Below, find my best effort at a list of my 50 favorite records of the past year, with a few words about several of them. For some, you’ll see no words where it looks like there should be words, and maybe I’ll fill those in sometime, but for now, I’m all typed out.
Anyway, I hope you enjoy. Thanks for reading. And truly: I could talk about this kind of stuff all day, and would love to hear from you in the comments!
50. Holcombe Waller, “Into the Dark Unknown” (Napoleon)
49. White Fence, “Is Growing Faith” (Woodsist)
48. Wilco, “The Whole Love” (dBpm)
47. Telekinesis, “12 Desperate Straight Lines” (Merge)
46. Chris Thile & Michael Daves, “Sleep With One Eye Open” (Nonesuch)
45. The Very Best, “Super Mom” (self-released)
44. Mogwai, “Hardcore Will Never Die, But You Will” (Subpop)
43. Jonny, “Jonny” (Merge)
42. Gui Boratto, “III” (Kompakt)
41. Ryan Adams, “Ashes & Fire” (Pax Am)
40. Grails, “Deep Politics” (Temporary Residence)
39. Beyonce, “4” (Columbia)
38. The Felice Brothers, “Celebration, Florida” (Fat Possum)
37. Das Racist, “Relax” (Greedhead)
36. Jovontaes, “Things Are Different Here” (Hello Sunshine)

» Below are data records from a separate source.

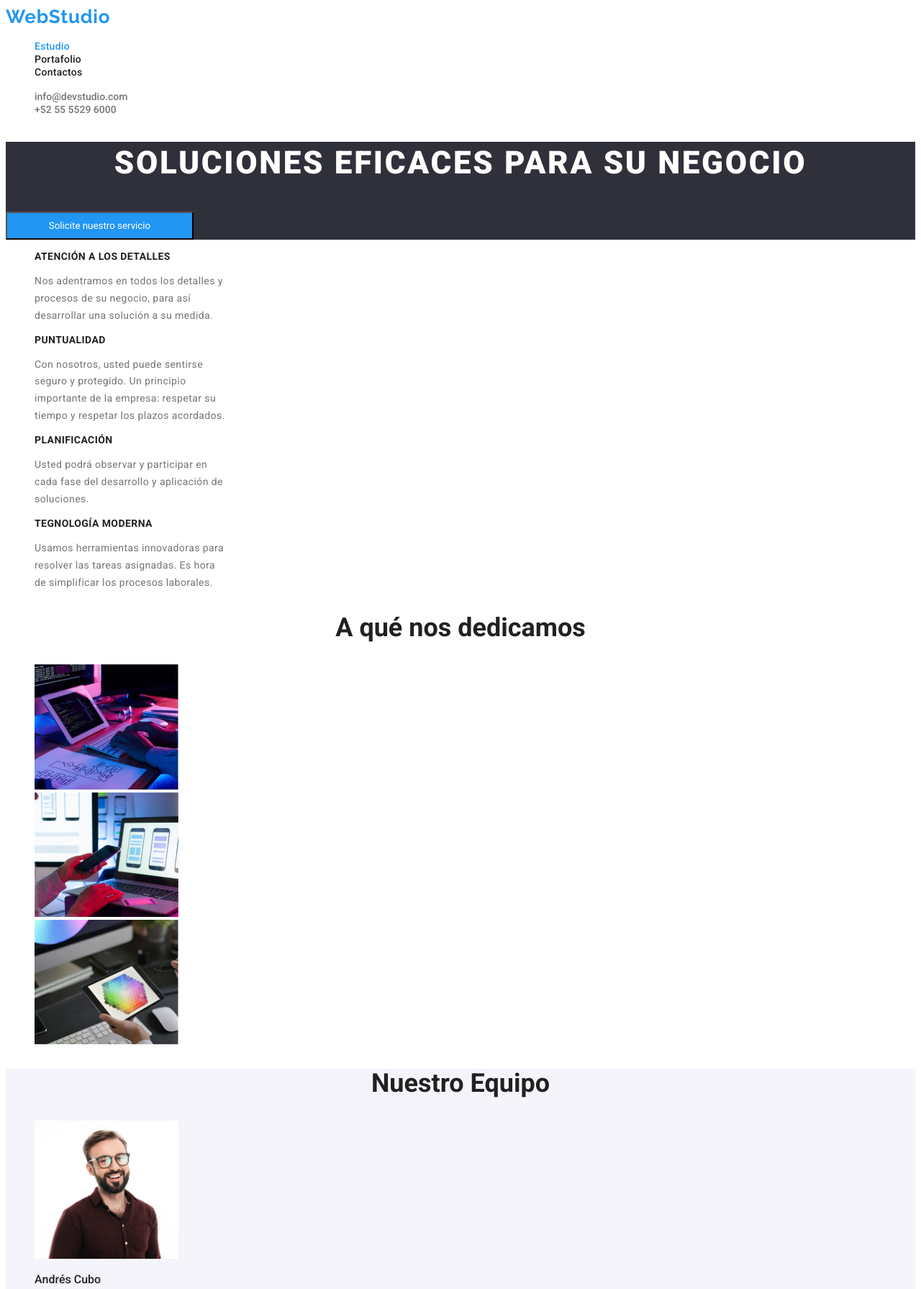
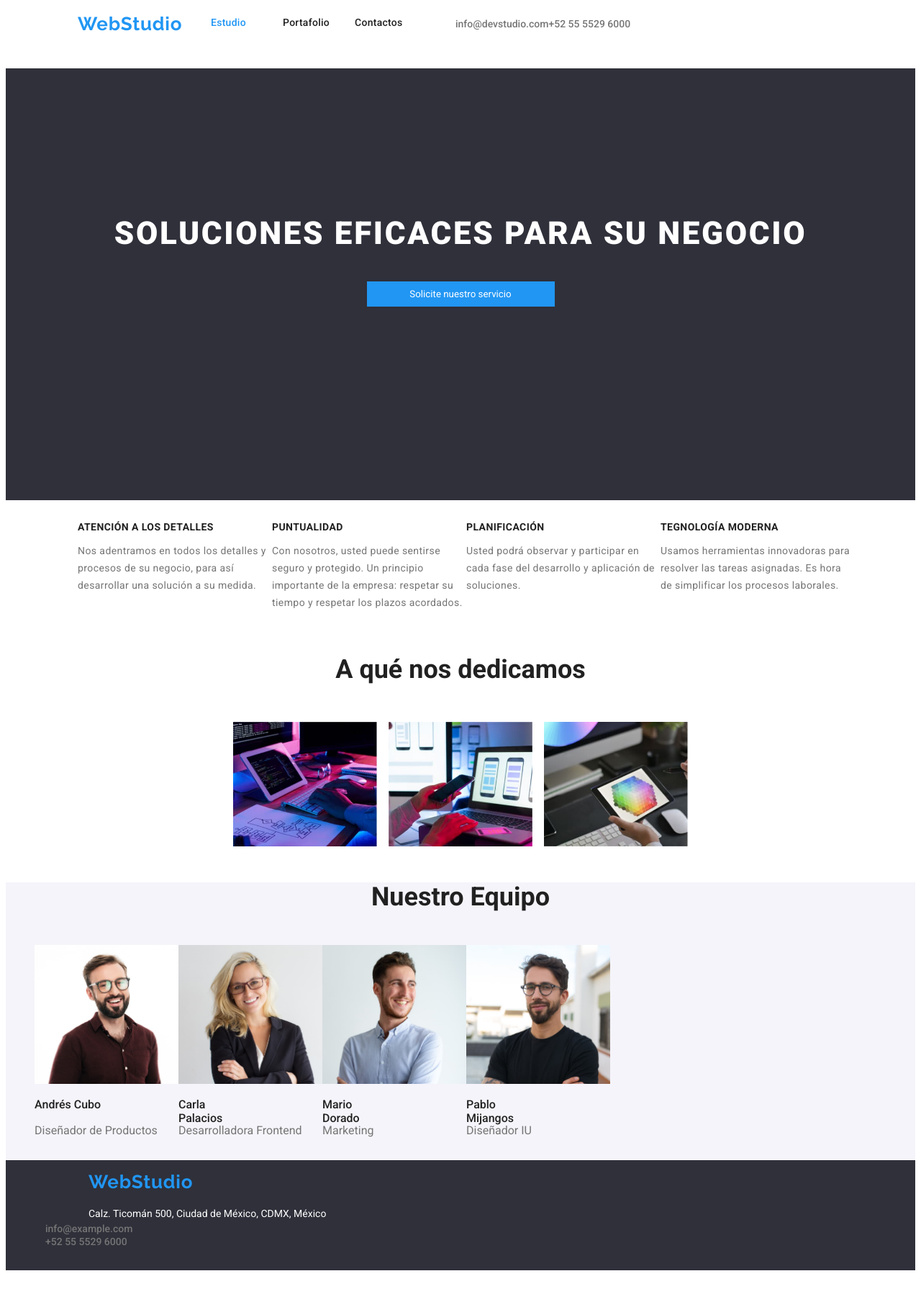
Before and after one commit to juan951218/goit-markup-hw-02old, a plain HTML site: page index.htm in a window 1280 px wide. Shown: the top 1791 px of the page at 72% size. Drawn offline with Linux system fonts and the light colour scheme.

Commit message:
trabajo3
posicionamiento de los elementos de la pagina web.

```diff
--- a/css/styles.css
+++ b/css/styles.css
@@ -10,12 +10,16 @@ body{
 }
 .section-background {
   background: #ffffff;
+  display: inline-flex;
+  width: 100%;
+  justify-content: flex-start;
 }
 /* nombre de la pagina webStudio*/
 .name-page {
+  padding-left: 100px;
+  padding-top: 10px;
   color: var(--brand-color);
   width: 145px;
-  height: 31px;
   font-family: "Raleway";
   font-style: normal;
   font-weight: 700;
@@ -26,8 +30,18 @@ body{
   text-decoration:none;
 }
 /* elementos estudio, portafolio y contactos */
+.menu{
+  justify-content: space-between;
+}
+.list-menu{
+list-style-type:none;
+  display:flex;
+  justify-content: space-between;
+}
 
 .nav-link {
+  display: flex;
+  width: 100px;
   font-family: "Roboto";
   font-style: normal;
   font-weight: 500;
@@ -49,7 +63,12 @@ body{
   color: var(--brand-color);
 }
 /* contactos del correo y telefono */
+.list-contact{
+  list-style-type: none;
+  display: inline-flex;
+}
 .contact {
+  width: 100%;
   color: #757575;
   font-style: normal;
   font-family: "roboto";
@@ -63,10 +82,13 @@ body{
 }
 .main-section {
   background: #2f303a;
+  height: 600px;
+  text-align: center;
 }
 /* SOLUCIONES EFICACES PARA SU NEGOCIO */
 .title-solutions {
   font-family: "Roboto";
+  padding-top: 200px;
   font-style: normal;
   font-weight: 900;
   font-size: 44px;
@@ -78,6 +100,9 @@ body{
 }
 
 .btn-request {
+  border: none;
+  margin-left: auto;
+  margin-right: auto;
   cursor: pointer;
   width: 261px;
   font-family: "Roboto";
@@ -97,7 +122,11 @@ body{
 .btn-request:focus{
     box-shadow: 0px 12px 15px 10px rgba(0, 0, 0, 0.1);
 }
-
+.features{
+  list-style-type: none;
+  display: inline-flex;
+  padding-left: 100px;
+}
 .title-description {
   font-family: "Roboto";
   font-style: normal;
@@ -117,9 +146,10 @@ body{
   letter-spacing: 0.03em;
   color: #757575;
 }
-.team-section {
-  background: #f5f4fa;
-}
+.pics-section{
+  list-style-type: none;
+  width: 100%;
+  }
 .title-function {
   font-family: "roboto";
   font-style: normal;
@@ -127,6 +157,10 @@ body{
   font-size: 36px;
   line-height: 1.16;
   text-align: center;
+}
+.team-section {
+  background: #f5f4fa;
+
 }
 .team-title {
   width: 97px;
@@ -146,7 +180,12 @@ body{
   font-size: 16px;
   line-height: 19px;
   color: #757575;
-}
+  }
+  .div-footer{
+    width: 1200px;
+    padding: 15px;
+    justify-content: center;
+  }
 .footer {
   background: #2f303a;
 }
@@ -155,6 +194,7 @@ body{
 }
 .google-map {
   color: #ffffff;
+  padding-left: 60px;
   font-family: "roboto";
   font-style: normal;
   font-weight: 400;
@@ -166,6 +206,18 @@ body{
   color: var(--brand-color);
 }
 /* portafolio */
+.div-btn{
+ justify-content: center;
+  width: 1200px;
+  padding-left: 15px;
+  padding-right: 15px;
+}
+.ul-btn{
+  list-style-type: none;
+  display: inline-flex;
+  justify-content: center;
+  width: 1200px;
+}
 .btn-menu {
   font-family: "Roboto";
   width: 103px;
--- a/index.htm
+++ b/index.htm
@@ -10,8 +10,8 @@
   <body>
     <header class="section-background">
       <a class="name-page" href="#"> WebStudio</a>
-      <nav>
-        <ul style="list-style-type: none;">
+      <nav class="menu">
+        <ul class="list-menu">
           <li>
             <a class="nav-link current" href="./index.htm">Estudio</a>
           </li>
@@ -23,7 +23,7 @@
           </li>
         </ul>
       </nav>
-      <ul style="list-style-type: none;">
+      <ul class="list-contact">
         <li>
           <a class="contact" href="mailto:info@devstudio.com"
             >info@devstudio.com</a
@@ -42,7 +42,7 @@
         </button>
       </section>
       <section class="section-background">
-        <ul style="list-style-type: none;">
+        <ul class="features">
           <li>
             <h3 class="title-description">ATENCIÓN A LOS DETALLES</h3>
             <p class="text">
@@ -74,9 +74,9 @@
           </li>
         </ul>
       </section>
-      <section class="section-background">
+      <section class="pics-section">
         <h2 class="title-function">A qué nos dedicamos</h2>
-        <ul style="list-style-type: none;">
+        <ul style="list-style-type: none; display: inline-flex; justify-content: space-between; width: 50%; padding-top: 5px; padding-left: 25%;">
           <li>
             <img src="./images/image_1.jpg" alt="Desarrollo" width="200" />
           </li>
@@ -88,24 +88,24 @@
       </section>
       <section class="team-section">
         <h2 class="title-function">Nuestro Equipo</h2>
-        <ul style="list-style-type: none;">
+        <ul style="list-style-type: none; display: inline-flex; justify-content: space-between;">
           <li>
             <img src="./images/image_4.jpg" alt="Andres Cubo" width="200" />
             <h3 class="team-title">Andrés Cubo</h3>
             <p class="rol">Diseñador de Productos</p>
           </li>
           <li>
-            <img src="./images/image_5.jpg" alt="Carla Palacios" width="200" />
+            <img src="./images/image_5.jpg" alt="Carla Palacios" width="200"/>
             <h3 class="team-title">Carla Palacios</h3>
             <p class="rol">Desarrolladora Frontend</p>
           </li>
           <li>
-            <img src="./images/image_6.jpg" alt="Mario Dorado" width="200" />
+            <img src="./images/image_6.jpg" alt="Mario Dorado" width="200"/>
             <h3 class="team-title">Mario Dorado</h3>
             <p class="rol">Marketing</p>
           </li>
           <li>
-            <img src="./images/image_7.jpg" alt="Pablo Mijangos" width="200" />
+            <img src="./images/image_7.jpg" alt="Pablo Mijangos" width="200"/>
             <h3 class="team-title">Pablo Mijangos</h3>
             <p class="rol">Diseñador IU</p>
           </li>
@@ -113,7 +113,8 @@
       </section>
     </main>
     <footer class="footer">
-      <a class="name-page" href="#">WebStudio</a>
+  <div class="div-footer">
+  <a class="name-page" href="#">WebStudio</a>
       <address class="address">
         <ul style="list-style-type: none;">
           <li>
@@ -136,6 +137,7 @@
           </li>
         </ul>
       </address>
+  </div>
     </footer>
   </body>
 </html>
```
Also changed, not shown: portafolio.htm (+21 -15 lines).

35. Big K.R.I.T., “Return of 4Eva” (self-released)
34. Veronica Falls, “Veronica Falls” (Slumberland)
33. Real Estate, “Days” (Domino)
32. Wooden Shjips, “West” (Thrill Jockey)
31. Givers, “In Light” (Glassnote)
30. Clams Casino, “Instrumentals” (self-released)
As underground hip-hop’s current “it” producer, Mike Volpe is the man behind the syrupy sound of Lil B, A$AP Rocky and other rappers du jour. But on this free mixtape (and his “Rainforest” EP), those guys are nowhere to be found, giving Volpe’s ambling beats and blurry samples space to unfold in slow motion and mushroom into the staticky sky.
29. Com Truise, “Galactic Melt” (Ghostly International)
28. Tim Hecker, “Ravedeath 1972″ (Kranky)
Canadian ambient adventurer Tim Hecker’s 2011 album is a sonic monument to the quickening battle between warm, organic lifeblood — music — and the cold, digital sheen that envelops it more completely every day. At first listen, “Ravedeath” is a rippling wash of synthesized noise, sometimes sublime, sometimes harsh. But beneath the studio effects lives an Icelandic church organ that swells and sighs proudly and beautifully, as if trapped under ice and fighting to breathe.
27. Apex Manor, “The Year of Magical Drinking” (Merge)
26. Serengeti, “Family & Friends” (anticon.)
Buzzy and a bit bent, Serengeti’s introspective, observational rap style and warm, poppy beats fly in the face of hip-hop conventions: They feel like a welcoming hug and a long, deep conversation.